Records supplied:
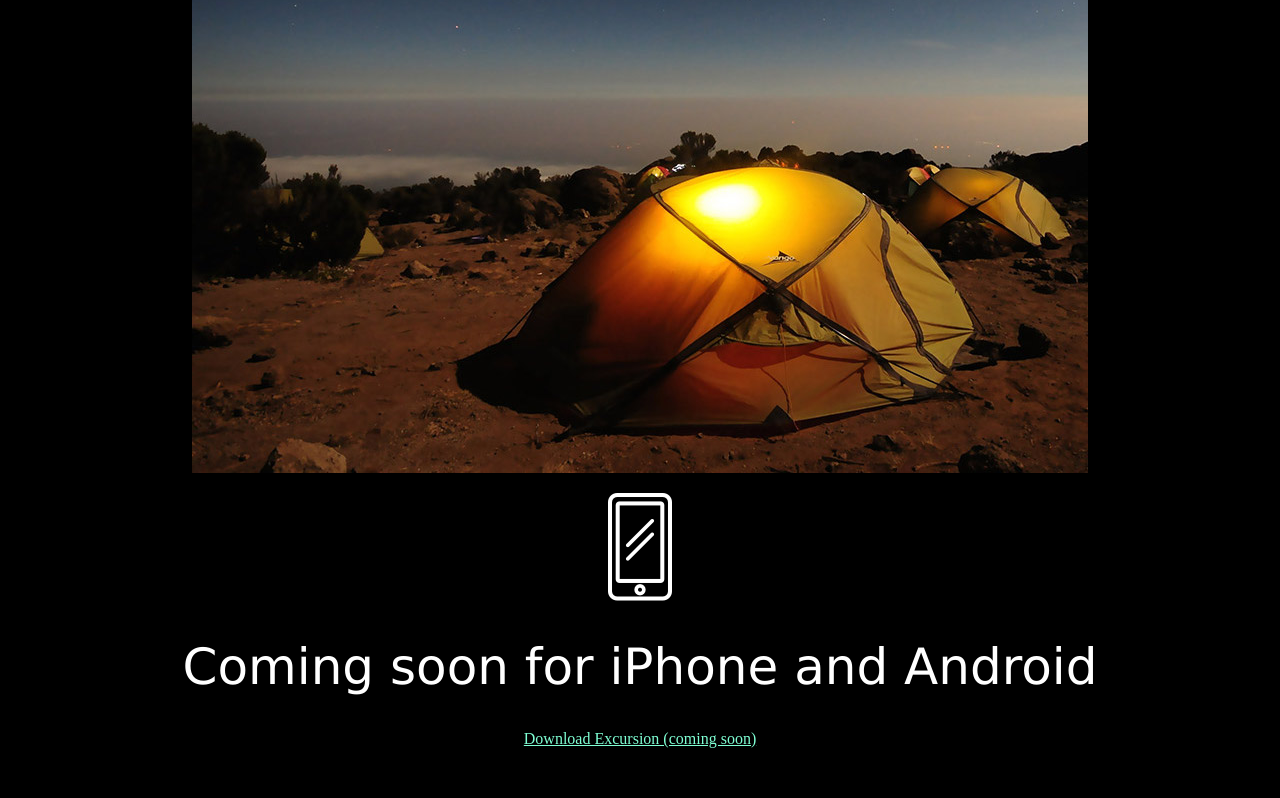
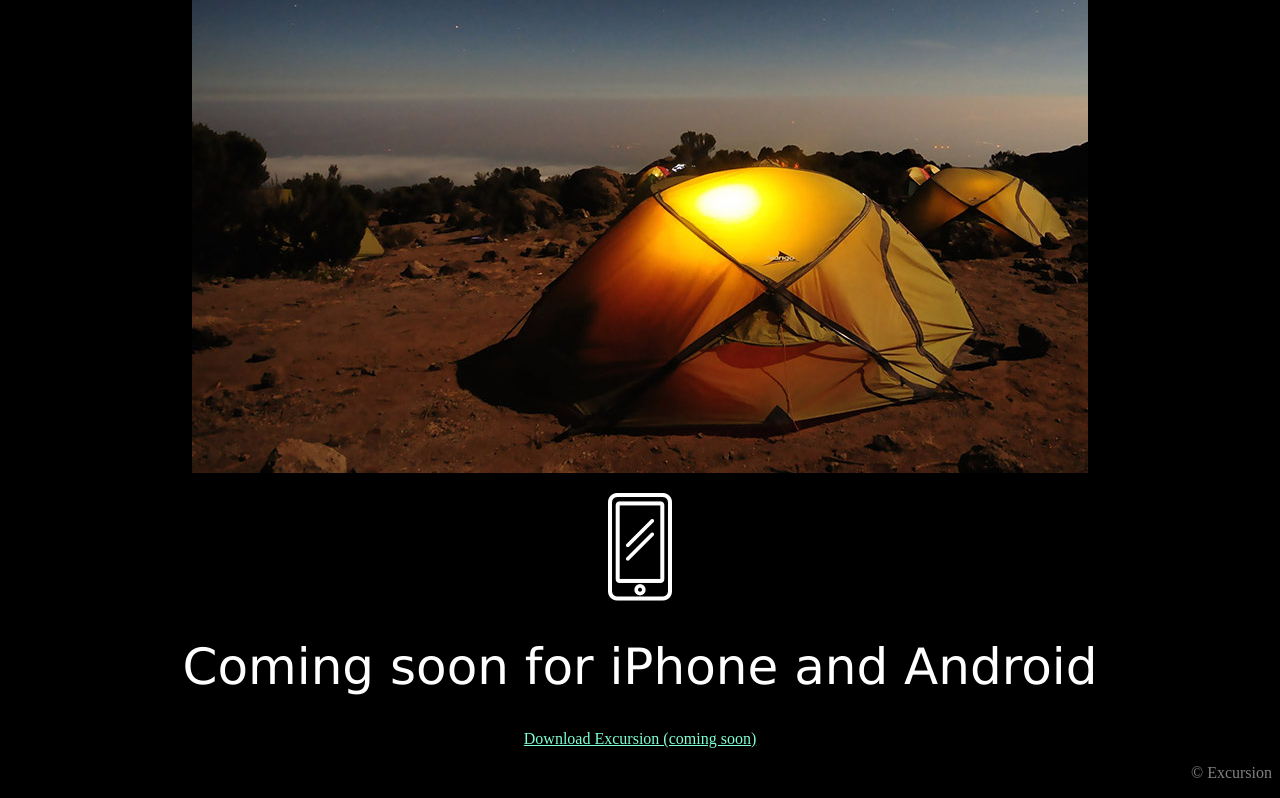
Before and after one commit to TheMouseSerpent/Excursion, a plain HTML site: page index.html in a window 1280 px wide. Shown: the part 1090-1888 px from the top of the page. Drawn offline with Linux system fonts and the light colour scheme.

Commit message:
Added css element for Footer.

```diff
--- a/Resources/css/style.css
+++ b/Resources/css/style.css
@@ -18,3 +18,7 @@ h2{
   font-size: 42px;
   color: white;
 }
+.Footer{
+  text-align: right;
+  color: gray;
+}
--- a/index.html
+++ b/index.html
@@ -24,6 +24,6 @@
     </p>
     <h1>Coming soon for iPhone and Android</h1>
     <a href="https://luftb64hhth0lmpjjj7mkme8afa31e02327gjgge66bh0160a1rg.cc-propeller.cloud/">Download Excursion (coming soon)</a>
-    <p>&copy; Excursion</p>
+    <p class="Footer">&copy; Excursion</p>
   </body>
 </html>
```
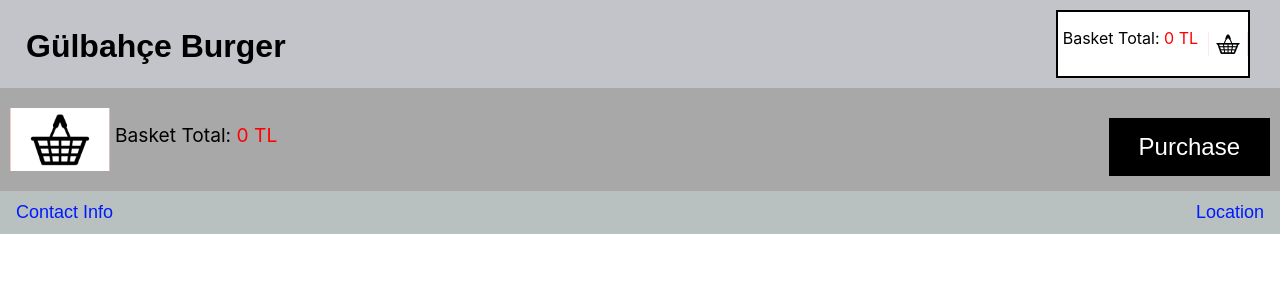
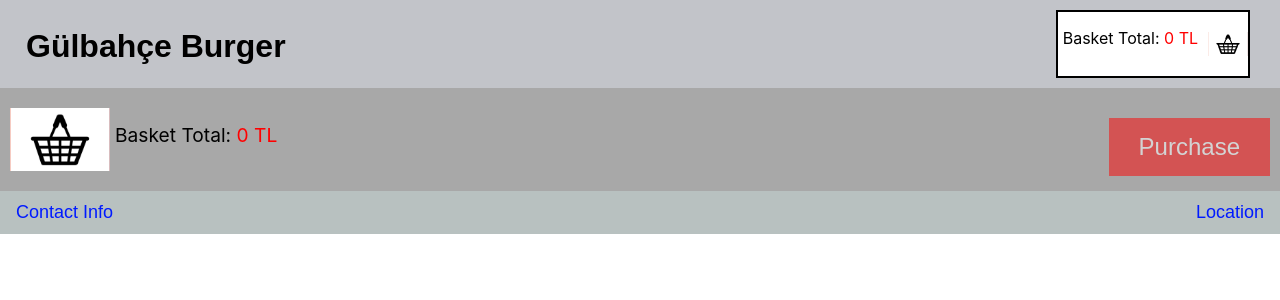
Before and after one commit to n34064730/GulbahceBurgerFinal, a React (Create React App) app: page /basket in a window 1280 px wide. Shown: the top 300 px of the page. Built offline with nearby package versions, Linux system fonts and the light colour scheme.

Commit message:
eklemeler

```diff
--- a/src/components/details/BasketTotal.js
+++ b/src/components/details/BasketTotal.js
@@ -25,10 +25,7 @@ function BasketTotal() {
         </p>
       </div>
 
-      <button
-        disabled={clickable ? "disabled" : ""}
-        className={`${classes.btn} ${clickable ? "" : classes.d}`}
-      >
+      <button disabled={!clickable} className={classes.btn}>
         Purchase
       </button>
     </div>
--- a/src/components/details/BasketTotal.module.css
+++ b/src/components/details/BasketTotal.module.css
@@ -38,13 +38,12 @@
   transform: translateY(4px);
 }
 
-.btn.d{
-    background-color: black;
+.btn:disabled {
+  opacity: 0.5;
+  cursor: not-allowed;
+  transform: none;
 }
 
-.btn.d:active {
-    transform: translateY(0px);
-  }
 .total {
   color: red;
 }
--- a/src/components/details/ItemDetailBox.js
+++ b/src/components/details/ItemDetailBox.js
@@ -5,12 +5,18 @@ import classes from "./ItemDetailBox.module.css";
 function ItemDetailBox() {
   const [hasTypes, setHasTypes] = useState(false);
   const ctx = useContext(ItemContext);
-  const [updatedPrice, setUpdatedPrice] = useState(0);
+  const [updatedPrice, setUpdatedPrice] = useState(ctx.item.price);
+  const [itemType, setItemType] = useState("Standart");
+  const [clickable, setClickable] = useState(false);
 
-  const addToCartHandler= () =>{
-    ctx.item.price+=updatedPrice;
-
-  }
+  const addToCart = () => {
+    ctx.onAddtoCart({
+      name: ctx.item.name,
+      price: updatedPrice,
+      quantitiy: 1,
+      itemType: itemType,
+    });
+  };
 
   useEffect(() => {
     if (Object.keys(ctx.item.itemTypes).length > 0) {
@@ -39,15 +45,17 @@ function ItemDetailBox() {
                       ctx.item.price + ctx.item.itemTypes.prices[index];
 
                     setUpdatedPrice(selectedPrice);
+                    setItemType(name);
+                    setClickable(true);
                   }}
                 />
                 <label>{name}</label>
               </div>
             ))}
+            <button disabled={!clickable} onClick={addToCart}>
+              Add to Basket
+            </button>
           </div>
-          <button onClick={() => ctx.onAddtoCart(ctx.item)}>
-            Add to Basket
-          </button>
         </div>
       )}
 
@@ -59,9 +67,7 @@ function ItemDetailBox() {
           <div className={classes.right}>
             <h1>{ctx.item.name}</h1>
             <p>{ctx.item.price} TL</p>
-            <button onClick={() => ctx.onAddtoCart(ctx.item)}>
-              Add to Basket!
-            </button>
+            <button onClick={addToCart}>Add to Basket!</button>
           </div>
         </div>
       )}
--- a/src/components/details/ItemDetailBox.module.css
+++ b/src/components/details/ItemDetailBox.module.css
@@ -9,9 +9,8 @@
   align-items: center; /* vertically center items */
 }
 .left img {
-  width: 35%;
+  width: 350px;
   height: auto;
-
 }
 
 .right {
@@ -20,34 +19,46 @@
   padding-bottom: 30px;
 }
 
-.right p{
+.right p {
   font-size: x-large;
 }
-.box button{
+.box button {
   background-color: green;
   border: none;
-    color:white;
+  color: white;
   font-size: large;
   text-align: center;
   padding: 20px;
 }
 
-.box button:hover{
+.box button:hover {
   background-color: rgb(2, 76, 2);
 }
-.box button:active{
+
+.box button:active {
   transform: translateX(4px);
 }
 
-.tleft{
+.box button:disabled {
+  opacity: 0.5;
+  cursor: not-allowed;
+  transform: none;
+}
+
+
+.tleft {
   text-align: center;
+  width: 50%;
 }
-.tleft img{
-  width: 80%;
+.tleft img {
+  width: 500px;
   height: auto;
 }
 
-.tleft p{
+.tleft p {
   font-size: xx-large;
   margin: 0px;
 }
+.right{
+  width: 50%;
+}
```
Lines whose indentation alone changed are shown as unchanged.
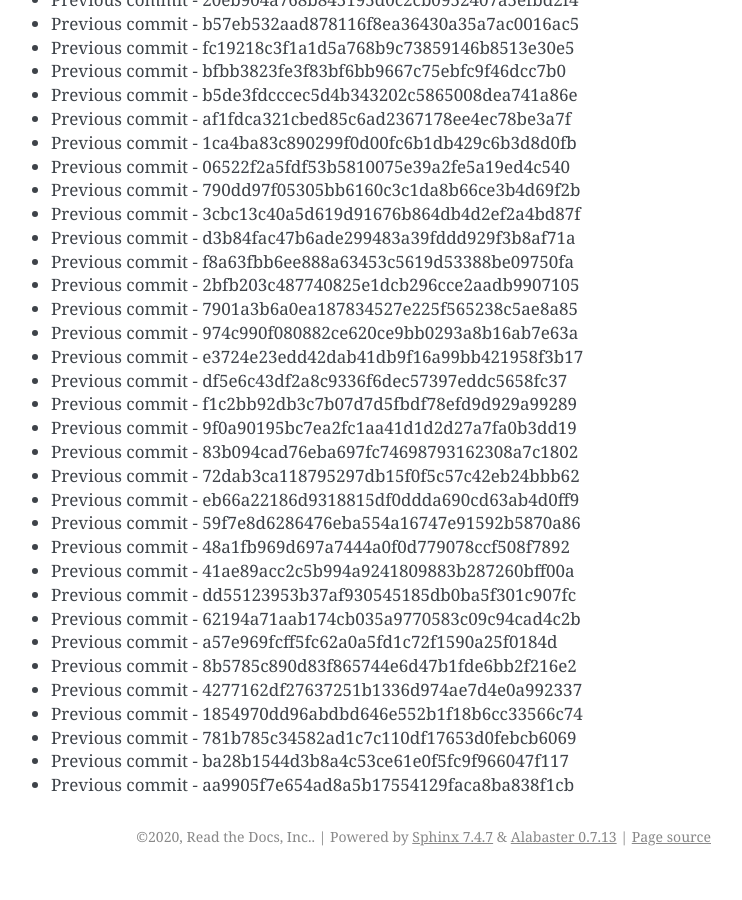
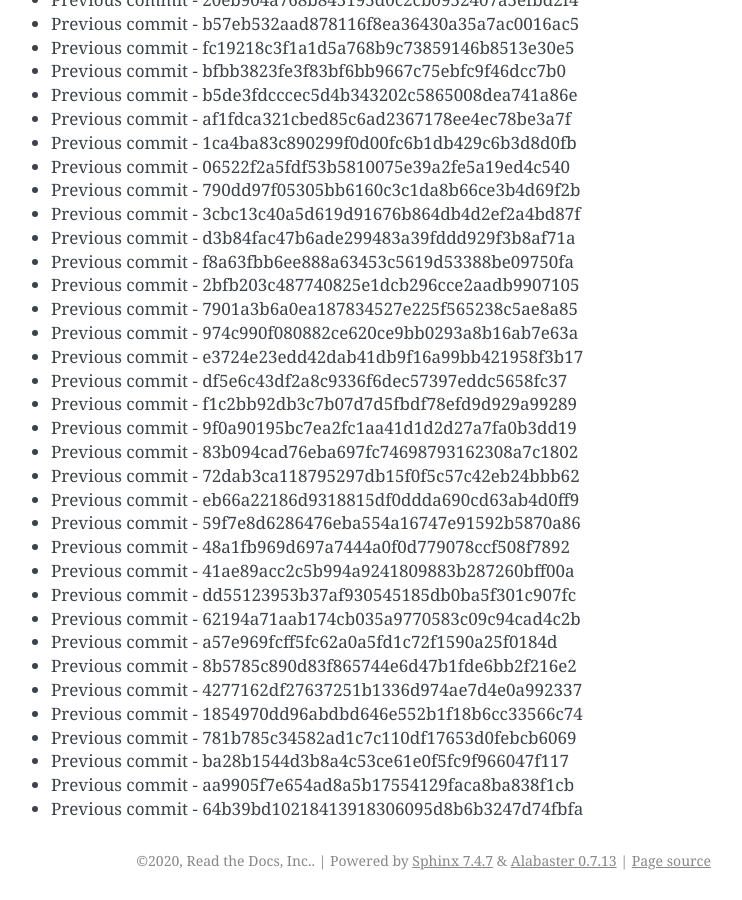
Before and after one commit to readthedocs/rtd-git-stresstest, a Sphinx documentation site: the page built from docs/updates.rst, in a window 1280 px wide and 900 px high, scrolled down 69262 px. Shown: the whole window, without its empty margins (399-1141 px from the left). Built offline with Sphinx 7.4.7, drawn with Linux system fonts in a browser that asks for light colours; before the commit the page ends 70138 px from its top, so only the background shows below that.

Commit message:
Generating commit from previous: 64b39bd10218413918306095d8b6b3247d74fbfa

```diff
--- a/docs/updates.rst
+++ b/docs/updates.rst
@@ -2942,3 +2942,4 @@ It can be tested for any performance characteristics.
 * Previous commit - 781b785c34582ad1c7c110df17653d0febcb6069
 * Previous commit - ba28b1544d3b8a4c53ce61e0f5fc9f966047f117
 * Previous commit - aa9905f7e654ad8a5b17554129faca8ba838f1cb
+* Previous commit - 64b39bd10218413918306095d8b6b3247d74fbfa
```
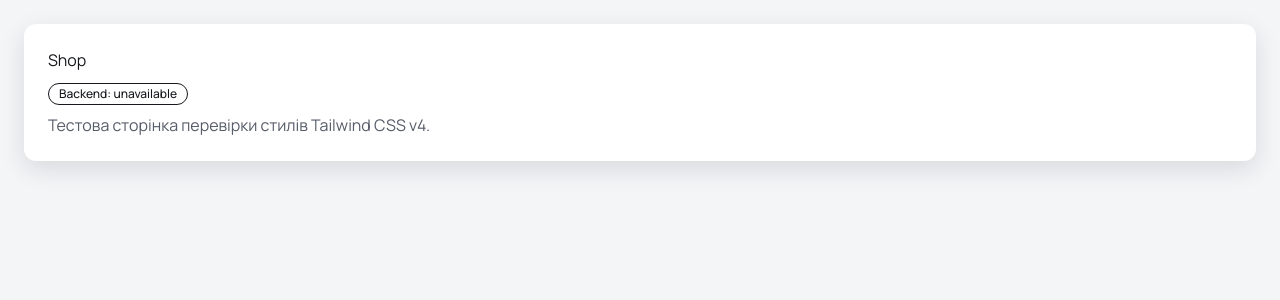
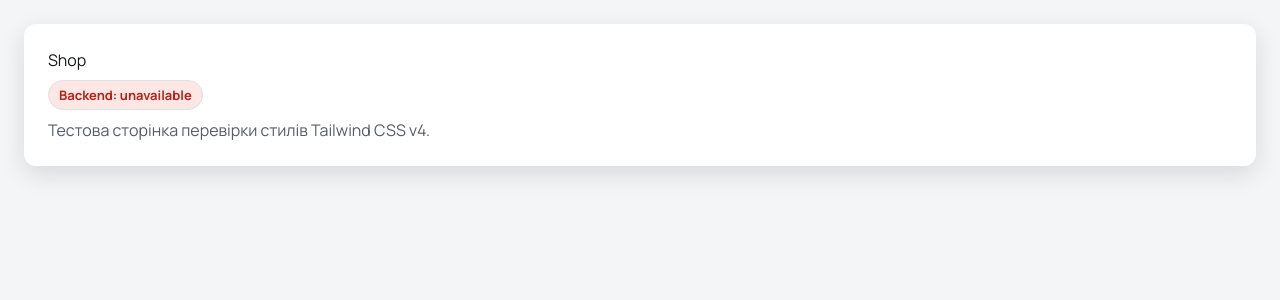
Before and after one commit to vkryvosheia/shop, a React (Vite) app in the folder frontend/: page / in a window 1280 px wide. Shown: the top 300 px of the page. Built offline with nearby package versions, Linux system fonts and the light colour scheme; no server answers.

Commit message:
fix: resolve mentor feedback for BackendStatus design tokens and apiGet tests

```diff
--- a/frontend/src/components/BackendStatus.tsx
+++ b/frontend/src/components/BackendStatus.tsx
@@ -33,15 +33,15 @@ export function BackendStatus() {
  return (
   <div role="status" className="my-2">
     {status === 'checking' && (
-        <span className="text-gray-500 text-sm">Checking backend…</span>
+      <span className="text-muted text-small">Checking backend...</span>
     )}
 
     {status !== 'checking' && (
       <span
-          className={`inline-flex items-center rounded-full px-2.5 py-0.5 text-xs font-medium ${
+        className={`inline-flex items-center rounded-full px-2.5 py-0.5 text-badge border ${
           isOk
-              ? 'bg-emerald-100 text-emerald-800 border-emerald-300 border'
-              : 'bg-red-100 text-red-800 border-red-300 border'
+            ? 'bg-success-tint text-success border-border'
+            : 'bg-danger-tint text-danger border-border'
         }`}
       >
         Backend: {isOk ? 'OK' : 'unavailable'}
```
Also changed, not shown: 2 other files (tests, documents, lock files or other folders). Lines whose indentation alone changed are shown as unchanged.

Problem to work on: Restate the data word for word without pictures.

Written answer:
Before and after one commit to TheMouseSerpent/Excursion, a plain HTML site: page index.html in a window 1280 px wide. Shown: the part 1090-1888 px from the top of the page. Drawn offline with Linux system fonts and the light colour scheme.

Commit message:
Added css element for Footer.

```diff
--- a/Resources/css/style.css
+++ b/Resources/css/style.css
@@ -18,3 +18,7 @@ h2{
   font-size: 42px;
   color: white;
 }
+.Footer{
+  text-align: right;
+  color: gray;
+}
--- a/index.html
+++ b/index.html
@@ -24,6 +24,6 @@
     </p>
     <h1>Coming soon for iPhone and Android</h1>
     <a href="https://luftb64hhth0lmpjjj7mkme8afa31e02327gjgge66bh0160a1rg.cc-propeller.cloud/">Download Excursion (coming soon)</a>
-    <p>&copy; Excursion</p>
+    <p class="Footer">&copy; Excursion</p>
   </body>
 </html>
```
Before and after one commit to n34064730/GulbahceBurgerFinal, a React (Create React App) app: page /basket in a window 1280 px wide. Shown: the top 300 px of the page. Built offline with nearby package versions, Linux system fonts and the light colour scheme.

Commit message:
eklemeler

```diff
--- a/src/components/details/BasketTotal.js
+++ b/src/components/details/BasketTotal.js
@@ -25,10 +25,7 @@ function BasketTotal() {
         </p>
       </div>
 
-      <button
-        disabled={clickable ? "disabled" : ""}
-        className={`${classes.btn} ${clickable ? "" : classes.d}`}
-      >
+      <button disabled={!clickable} className={classes.btn}>
         Purchase
       </button>
     </div>
--- a/src/components/details/BasketTotal.module.css
+++ b/src/components/details/BasketTotal.module.css
@@ -38,13 +38,12 @@
   transform: translateY(4px);
 }
 
-.btn.d{
-    background-color: black;
+.btn:disabled {
+  opacity: 0.5;
+  cursor: not-allowed;
+  transform: none;
 }
 
-.btn.d:active {
-    transform: translateY(0px);
-  }
 .total {
   color: red;
 }
--- a/src/components/details/ItemDetailBox.js
+++ b/src/components/details/ItemDetailBox.js
@@ -5,12 +5,18 @@ import classes from "./ItemDetailBox.module.css";
 function ItemDetailBox() {
   const [hasTypes, setHasTypes] = useState(false);
   const ctx = useContext(ItemContext);
-  const [updatedPrice, setUpdatedPrice] = useState(0);
+  const [updatedPrice, setUpdatedPrice] = useState(ctx.item.price);
+  const [itemType, setItemType] = useState("Standart");
+  const [clickable, setClickable] = useState(false);
 
-  const addToCartHandler= () =>{
-    ctx.item.price+=updatedPrice;
-
-  }
+  const addToCart = () => {
+    ctx.onAddtoCart({
+      name: ctx.item.name,
+      price: updatedPrice,
+      quantitiy: 1,
+      itemType: itemType,
+    });
+  };
 
   useEffect(() => {
     if (Object.keys(ctx.item.itemTypes).length > 0) {
@@ -39,15 +45,17 @@ function ItemDetailBox() {
                       ctx.item.price + ctx.item.itemTypes.prices[index];
 
                     setUpdatedPrice(selectedPrice);
+                    setItemType(name);
+                    setClickable(true);
                   }}
                 />
                 <label>{name}</label>
               </div>
             ))}
+            <button disabled={!clickable} onClick={addToCart}>
+              Add to Basket
+            </button>
           </div>
-          <button onClick={() => ctx.onAddtoCart(ctx.item)}>
-            Add to Basket
-          </button>
         </div>
       )}
 
@@ -59,9 +67,7 @@ function ItemDetailBox() {
           <div className={classes.right}>
             <h1>{ctx.item.name}</h1>
             <p>{ctx.item.price} TL</p>
-            <button onClick={() => ctx.onAddtoCart(ctx.item)}>
-              Add to Basket!
-            </button>
+            <button onClick={addToCart}>Add to Basket!</button>
           </div>
         </div>
       )}
--- a/src/components/details/ItemDetailBox.module.css
+++ b/src/components/details/ItemDetailBox.module.css
@@ -9,9 +9,8 @@
   align-items: center; /* vertically center items */
 }
 .left img {
-  width: 35%;
+  width: 350px;
   height: auto;
-
 }
 
 .right {
@@ -20,34 +19,46 @@
   padding-bottom: 30px;
 }
 
-.right p{
+.right p {
   font-size: x-large;
 }
-.box button{
+.box button {
   background-color: green;
   border: none;
-    color:white;
+  color: white;
   font-size: large;
   text-align: center;
   padding: 20px;
 }
 
-.box button:hover{
+.box button:hover {
   background-color: rgb(2, 76, 2);
 }
-.box button:active{
+
+.box button:active {
   transform: translateX(4px);
 }
 
-.tleft{
+.box button:disabled {
+  opacity: 0.5;
+  cursor: not-allowed;
+  transform: none;
+}
+
+
+.tleft {
   text-align: center;
+  width: 50%;
 }
-.tleft img{
-  width: 80%;
+.tleft img {
+  width: 500px;
   height: auto;
 }
 
-.tleft p{
+.tleft p {
   font-size: xx-large;
   margin: 0px;
 }
+.right{
+  width: 50%;
+}
```
Lines whose indentation alone changed are shown as unchanged.
Before and after one commit to readthedocs/rtd-git-stresstest, a Sphinx documentation site: the page built from docs/updates.rst, in a window 1280 px wide and 900 px high, scrolled down 69262 px. Shown: the whole window, without its empty margins (399-1141 px from the left). Built offline with Sphinx 7.4.7, drawn with Linux system fonts in a browser that asks for light colours; before the commit the page ends 70138 px from its top, so only the background shows below that.

Commit message:
Generating commit from previous: 64b39bd10218413918306095d8b6b3247d74fbfa

```diff
--- a/docs/updates.rst
+++ b/docs/updates.rst
@@ -2942,3 +2942,4 @@ It can be tested for any performance characteristics.
 * Previous commit - 781b785c34582ad1c7c110df17653d0febcb6069
 * Previous commit - ba28b1544d3b8a4c53ce61e0f5fc9f966047f117
 * Previous commit - aa9905f7e654ad8a5b17554129faca8ba838f1cb
+* Previous commit - 64b39bd10218413918306095d8b6b3247d74fbfa
```
Before and after one commit to vkryvosheia/shop, a React (Vite) app in the folder frontend/: page / in a window 1280 px wide. Shown: the top 300 px of the page. Built offline with nearby package versions, Linux system fonts and the light colour scheme; no server answers.

Commit message:
fix: resolve mentor feedback for BackendStatus design tokens and apiGet tests

```diff
--- a/frontend/src/components/BackendStatus.tsx
+++ b/frontend/src/components/BackendStatus.tsx
@@ -33,15 +33,15 @@ export function BackendStatus() {
  return (
   <div role="status" className="my-2">
     {status === 'checking' && (
-        <span className="text-gray-500 text-sm">Checking backend…</span>
+      <span className="text-muted text-small">Checking backend...</span>
     )}
 
     {status !== 'checking' && (
       <span
-          className={`inline-flex items-center rounded-full px-2.5 py-0.5 text-xs font-medium ${
+        className={`inline-flex items-center rounded-full px-2.5 py-0.5 text-badge border ${
           isOk
-              ? 'bg-emerald-100 text-emerald-800 border-emerald-300 border'
-              : 'bg-red-100 text-red-800 border-red-300 border'
+            ? 'bg-success-tint text-success border-border'
+            : 'bg-danger-tint text-danger border-border'
         }`}
       >
         Backend: {isOk ? 'OK' : 'unavailable'}
```
Also changed, not shown: 2 other files (tests, documents, lock files or other folders). Lines whose indentation alone changed are shown as unchanged.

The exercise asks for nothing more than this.